- _TASK INSTRUCTIONS_
In full and unaltered, output the records below.

- _AVAILABLE DATA_
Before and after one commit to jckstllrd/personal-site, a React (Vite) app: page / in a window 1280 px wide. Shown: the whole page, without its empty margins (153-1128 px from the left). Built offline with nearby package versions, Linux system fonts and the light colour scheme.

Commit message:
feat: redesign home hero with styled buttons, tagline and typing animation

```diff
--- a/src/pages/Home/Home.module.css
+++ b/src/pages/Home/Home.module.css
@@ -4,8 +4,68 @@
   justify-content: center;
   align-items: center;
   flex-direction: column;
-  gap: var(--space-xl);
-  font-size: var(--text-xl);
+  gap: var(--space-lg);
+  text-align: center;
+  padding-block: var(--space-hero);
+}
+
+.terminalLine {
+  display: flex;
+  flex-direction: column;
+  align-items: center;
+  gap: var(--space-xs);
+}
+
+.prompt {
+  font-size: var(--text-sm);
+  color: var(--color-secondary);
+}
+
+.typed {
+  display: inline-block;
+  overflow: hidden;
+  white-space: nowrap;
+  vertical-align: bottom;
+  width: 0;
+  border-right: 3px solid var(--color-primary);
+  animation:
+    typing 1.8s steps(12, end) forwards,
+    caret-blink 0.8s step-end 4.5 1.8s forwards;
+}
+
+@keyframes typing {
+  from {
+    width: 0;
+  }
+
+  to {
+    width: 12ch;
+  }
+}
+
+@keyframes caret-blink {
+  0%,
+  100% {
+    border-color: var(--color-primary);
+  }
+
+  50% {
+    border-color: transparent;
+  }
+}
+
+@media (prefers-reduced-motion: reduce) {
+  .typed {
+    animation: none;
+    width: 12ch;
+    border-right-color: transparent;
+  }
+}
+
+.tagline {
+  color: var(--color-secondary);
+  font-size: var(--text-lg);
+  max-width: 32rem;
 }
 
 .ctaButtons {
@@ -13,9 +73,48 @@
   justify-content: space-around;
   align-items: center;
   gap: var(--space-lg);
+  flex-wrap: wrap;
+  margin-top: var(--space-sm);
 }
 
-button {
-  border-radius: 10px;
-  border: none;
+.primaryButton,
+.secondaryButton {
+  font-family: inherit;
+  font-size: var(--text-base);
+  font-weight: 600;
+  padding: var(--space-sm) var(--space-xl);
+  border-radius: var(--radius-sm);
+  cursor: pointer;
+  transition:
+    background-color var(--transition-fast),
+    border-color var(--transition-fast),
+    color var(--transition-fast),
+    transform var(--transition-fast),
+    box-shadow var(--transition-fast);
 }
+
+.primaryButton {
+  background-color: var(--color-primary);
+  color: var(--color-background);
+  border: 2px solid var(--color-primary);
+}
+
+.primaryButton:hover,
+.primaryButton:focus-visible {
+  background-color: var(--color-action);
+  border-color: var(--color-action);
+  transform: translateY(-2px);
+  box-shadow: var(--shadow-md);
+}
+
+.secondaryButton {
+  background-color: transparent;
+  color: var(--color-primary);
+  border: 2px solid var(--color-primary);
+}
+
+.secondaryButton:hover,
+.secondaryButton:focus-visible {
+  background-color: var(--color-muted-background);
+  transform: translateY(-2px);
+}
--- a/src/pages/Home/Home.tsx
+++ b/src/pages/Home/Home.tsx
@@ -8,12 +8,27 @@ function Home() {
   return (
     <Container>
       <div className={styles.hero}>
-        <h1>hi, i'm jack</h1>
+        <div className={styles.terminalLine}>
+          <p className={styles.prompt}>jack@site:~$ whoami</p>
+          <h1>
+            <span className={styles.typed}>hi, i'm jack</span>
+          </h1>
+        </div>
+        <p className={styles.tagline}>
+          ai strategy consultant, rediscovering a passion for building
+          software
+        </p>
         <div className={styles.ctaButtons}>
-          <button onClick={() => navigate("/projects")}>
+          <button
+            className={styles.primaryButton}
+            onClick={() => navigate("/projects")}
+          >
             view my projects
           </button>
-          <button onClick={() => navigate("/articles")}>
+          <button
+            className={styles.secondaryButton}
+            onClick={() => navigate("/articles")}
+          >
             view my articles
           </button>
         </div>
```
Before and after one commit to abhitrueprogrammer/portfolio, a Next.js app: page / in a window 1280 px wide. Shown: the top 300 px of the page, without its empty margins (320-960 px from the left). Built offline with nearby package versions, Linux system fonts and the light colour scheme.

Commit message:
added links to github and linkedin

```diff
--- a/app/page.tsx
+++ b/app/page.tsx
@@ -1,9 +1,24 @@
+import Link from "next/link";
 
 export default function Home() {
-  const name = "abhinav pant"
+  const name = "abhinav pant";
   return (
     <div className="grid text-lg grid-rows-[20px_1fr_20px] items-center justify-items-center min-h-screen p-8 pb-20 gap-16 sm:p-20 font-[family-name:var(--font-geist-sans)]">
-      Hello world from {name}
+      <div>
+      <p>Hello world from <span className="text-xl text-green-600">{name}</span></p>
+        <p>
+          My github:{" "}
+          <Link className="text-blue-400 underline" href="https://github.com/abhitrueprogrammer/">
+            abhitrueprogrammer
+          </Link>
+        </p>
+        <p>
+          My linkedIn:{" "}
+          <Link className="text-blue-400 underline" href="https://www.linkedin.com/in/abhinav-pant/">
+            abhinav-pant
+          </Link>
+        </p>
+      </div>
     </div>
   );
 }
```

- _TASK SOLUTION_
Before and after one commit to jckstllrd/personal-site, a React (Vite) app: page / in a window 1280 px wide. Shown: the whole page, without its empty margins (153-1128 px from the left). Built offline with nearby package versions, Linux system fonts and the light colour scheme.

Commit message:
feat: redesign home hero with styled buttons, tagline and typing animation

```diff
--- a/src/pages/Home/Home.module.css
+++ b/src/pages/Home/Home.module.css
@@ -4,8 +4,68 @@
   justify-content: center;
   align-items: center;
   flex-direction: column;
-  gap: var(--space-xl);
-  font-size: var(--text-xl);
+  gap: var(--space-lg);
+  text-align: center;
+  padding-block: var(--space-hero);
+}
+
+.terminalLine {
+  display: flex;
+  flex-direction: column;
+  align-items: center;
+  gap: var(--space-xs);
+}
+
+.prompt {
+  font-size: var(--text-sm);
+  color: var(--color-secondary);
+}
+
+.typed {
+  display: inline-block;
+  overflow: hidden;
+  white-space: nowrap;
+  vertical-align: bottom;
+  width: 0;
+  border-right: 3px solid var(--color-primary);
+  animation:
+    typing 1.8s steps(12, end) forwards,
+    caret-blink 0.8s step-end 4.5 1.8s forwards;
+}
+
+@keyframes typing {
+  from {
+    width: 0;
+  }
+
+  to {
+    width: 12ch;
+  }
+}
+
+@keyframes caret-blink {
+  0%,
+  100% {
+    border-color: var(--color-primary);
+  }
+
+  50% {
+    border-color: transparent;
+  }
+}
+
+@media (prefers-reduced-motion: reduce) {
+  .typed {
+    animation: none;
+    width: 12ch;
+    border-right-color: transparent;
+  }
+}
+
+.tagline {
+  color: var(--color-secondary);
+  font-size: var(--text-lg);
+  max-width: 32rem;
 }
 
 .ctaButtons {
@@ -13,9 +73,48 @@
   justify-content: space-around;
   align-items: center;
   gap: var(--space-lg);
+  flex-wrap: wrap;
+  margin-top: var(--space-sm);
 }
 
-button {
-  border-radius: 10px;
-  border: none;
+.primaryButton,
+.secondaryButton {
+  font-family: inherit;
+  font-size: var(--text-base);
+  font-weight: 600;
+  padding: var(--space-sm) var(--space-xl);
+  border-radius: var(--radius-sm);
+  cursor: pointer;
+  transition:
+    background-color var(--transition-fast),
+    border-color var(--transition-fast),
+    color var(--transition-fast),
+    transform var(--transition-fast),
+    box-shadow var(--transition-fast);
 }
+
+.primaryButton {
+  background-color: var(--color-primary);
+  color: var(--color-background);
+  border: 2px solid var(--color-primary);
+}
+
+.primaryButton:hover,
+.primaryButton:focus-visible {
+  background-color: var(--color-action);
+  border-color: var(--color-action);
+  transform: translateY(-2px);
+  box-shadow: var(--shadow-md);
+}
+
+.secondaryButton {
+  background-color: transparent;
+  color: var(--color-primary);
+  border: 2px solid var(--color-primary);
+}
+
+.secondaryButton:hover,
+.secondaryButton:focus-visible {
+  background-color: var(--color-muted-background);
+  transform: translateY(-2px);
+}
--- a/src/pages/Home/Home.tsx
+++ b/src/pages/Home/Home.tsx
@@ -8,12 +8,27 @@ function Home() {
   return (
     <Container>
       <div className={styles.hero}>
-        <h1>hi, i'm jack</h1>
+        <div className={styles.terminalLine}>
+          <p className={styles.prompt}>jack@site:~$ whoami</p>
+          <h1>
+            <span className={styles.typed}>hi, i'm jack</span>
+          </h1>
+        </div>
+        <p className={styles.tagline}>
+          ai strategy consultant, rediscovering a passion for building
+          software
+        </p>
         <div className={styles.ctaButtons}>
-          <button onClick={() => navigate("/projects")}>
+          <button
+            className={styles.primaryButton}
+            onClick={() => navigate("/projects")}
+          >
             view my projects
           </button>
-          <button onClick={() => navigate("/articles")}>
+          <button
+            className={styles.secondaryButton}
+            onClick={() => navigate("/articles")}
+          >
             view my articles
           </button>
         </div>
```
Before and after one commit to abhitrueprogrammer/portfolio, a Next.js app: page / in a window 1280 px wide. Shown: the top 300 px of the page, without its empty margins (320-960 px from the left). Built offline with nearby package versions, Linux system fonts and the light colour scheme.

Commit message:
added links to github and linkedin

```diff
--- a/app/page.tsx
+++ b/app/page.tsx
@@ -1,9 +1,24 @@
+import Link from "next/link";
 
 export default function Home() {
-  const name = "abhinav pant"
+  const name = "abhinav pant";
   return (
     <div className="grid text-lg grid-rows-[20px_1fr_20px] items-center justify-items-center min-h-screen p-8 pb-20 gap-16 sm:p-20 font-[family-name:var(--font-geist-sans)]">
-      Hello world from {name}
+      <div>
+      <p>Hello world from <span className="text-xl text-green-600">{name}</span></p>
+        <p>
+          My github:{" "}
+          <Link className="text-blue-400 underline" href="https://github.com/abhitrueprogrammer/">
+            abhitrueprogrammer
+          </Link>
+        </p>
+        <p>
+          My linkedIn:{" "}
+          <Link className="text-blue-400 underline" href="https://www.linkedin.com/in/abhinav-pant/">
+            abhinav-pant
+          </Link>
+        </p>
+      </div>
     </div>
   );
 }
```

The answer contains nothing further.